- X-Rays: X-rays may also be used to help diagnose gum disease. These images can show the extent of bone loss and other structural changes that can result from gum disease. X-rays can also help identify any underlying dental problems that may contribute to gum disease development.
- Medical History: The dental professional may also take a thorough medical history, looking for any conditions or medications contributing to gum disease development. People who have diabetes are more likely to develop gum disease. Meanwhile, certain medications can cause dry mouth or other oral health problems.

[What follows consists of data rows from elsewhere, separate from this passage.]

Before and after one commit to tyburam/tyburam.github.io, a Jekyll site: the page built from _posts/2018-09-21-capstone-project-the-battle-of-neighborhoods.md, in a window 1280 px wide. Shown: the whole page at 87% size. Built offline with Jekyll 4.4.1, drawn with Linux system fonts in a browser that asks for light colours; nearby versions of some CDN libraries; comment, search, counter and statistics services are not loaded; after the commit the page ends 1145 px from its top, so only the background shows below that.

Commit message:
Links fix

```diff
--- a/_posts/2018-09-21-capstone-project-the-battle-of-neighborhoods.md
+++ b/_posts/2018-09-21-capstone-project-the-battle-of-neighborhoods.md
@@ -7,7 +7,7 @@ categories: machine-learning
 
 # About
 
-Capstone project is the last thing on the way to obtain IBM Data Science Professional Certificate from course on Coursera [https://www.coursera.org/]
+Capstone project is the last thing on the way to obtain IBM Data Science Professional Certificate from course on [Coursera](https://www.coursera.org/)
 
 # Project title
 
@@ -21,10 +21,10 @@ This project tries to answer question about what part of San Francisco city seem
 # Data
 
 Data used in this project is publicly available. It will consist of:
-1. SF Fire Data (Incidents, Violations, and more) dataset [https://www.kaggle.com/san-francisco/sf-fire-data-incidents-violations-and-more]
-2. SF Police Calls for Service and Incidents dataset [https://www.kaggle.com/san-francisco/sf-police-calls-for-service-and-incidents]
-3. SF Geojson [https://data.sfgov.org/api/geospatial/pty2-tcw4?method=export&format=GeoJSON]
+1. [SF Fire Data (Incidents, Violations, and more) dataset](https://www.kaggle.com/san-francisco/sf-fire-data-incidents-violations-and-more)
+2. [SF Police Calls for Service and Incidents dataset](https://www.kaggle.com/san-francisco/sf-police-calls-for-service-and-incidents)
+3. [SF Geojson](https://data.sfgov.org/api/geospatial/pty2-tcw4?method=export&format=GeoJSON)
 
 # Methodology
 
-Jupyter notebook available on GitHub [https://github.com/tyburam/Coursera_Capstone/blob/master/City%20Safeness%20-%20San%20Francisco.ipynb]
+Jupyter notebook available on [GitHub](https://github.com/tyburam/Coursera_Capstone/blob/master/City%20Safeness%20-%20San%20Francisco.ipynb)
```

- Comprehensive Exam: A comprehensive exam may be conducted, which involves evaluating the patient's oral health. This can help to identify any underlying dental problems or issues that may be contributing to the development of gum disease.
- Diagnostic Tests: In some cases, additional diagnostic tests may be necessary to confirm a gum disease diagnosis. These tests may include bacterial cultures, DNA testing, or blood tests to measure inflammation and other disease markers.
How Do You Treat Gum Disease?
- Scaling and Root Planing: Scaling and root planing, also known as deep cleaning, is one of the most common treatments for gum disease. It’s a conservative treatment that involves removing accumulated tartar from the teeth and roots below the gumline using specialized tools. This process can help to eliminate the bacteria and toxins that cause inflammation and promote the healing of the gums.
- Antibiotics: In some cases, dentists may prescribe antibiotics to help eliminate the bacteria that cause gum disease. Antibiotics may be given as a mouthwash, pill, or gel and are often given in conjunction with other treatments like scaling and root planing.
- Gum Surgery: In the advanced stages of gum disease, your dentist may suggest surgery to remove damaged tissue and promote healthy tissue regeneration. There are several types of gum surgery, including flap surgery, bone grafts, and soft tissue grafts. These procedures can help restore the gums' health and function and prevent further damage to the teeth and supporting structures.
- Laser Therapy: Although laser therapy is a relatively new treatment for gum disease, the treatment is widely used in dental offices since it's less invasive compared to traditional gum surgery. It's also more comfortable. It involves using a special laser to remove infected tissue and promote healing.
- Dental Implants: Dental implants may be recommended as a replacement option if tooth loss has occurred due to gum disease. Dental implants are artificial tooth roots placed into the jawbone and can be used to support a crown, bridge, or denture. Implants can help restore the smile's function and appearance and prevent further bone loss and gum recession.
- Maintenance and Prevention: Once gum disease has been treated, it is important to maintain good oral hygiene habits to prevent it from returning. This includes regular brushing, flossing, regular check-ups, and cleanings with a dental professional. Furthermore, lifestyle changes such as quitting smoking and improving diet and exercise habits can also help to prevent gum disease.
See a Dentist 37128 for a Checkup and Cleaning
Gum disease is a serious oral health condition that can lead to tooth loss and other health issues. Preventing and managing gum disease requires good oral hygiene, regular dental visits, and lifestyle changes. Early detection and treatment are key to maintaining healthy gums and a beautiful smile.
If you work with your dentist to maintain good oral health, you can lower your risk of gum disease and keep your smile healthy for many years. At Stonetrace Dental, we strive to provide you with the best dental care. Our office is fully equipped with the latest technology to give you a comfortable and relaxing experience. Contact us for a consultation.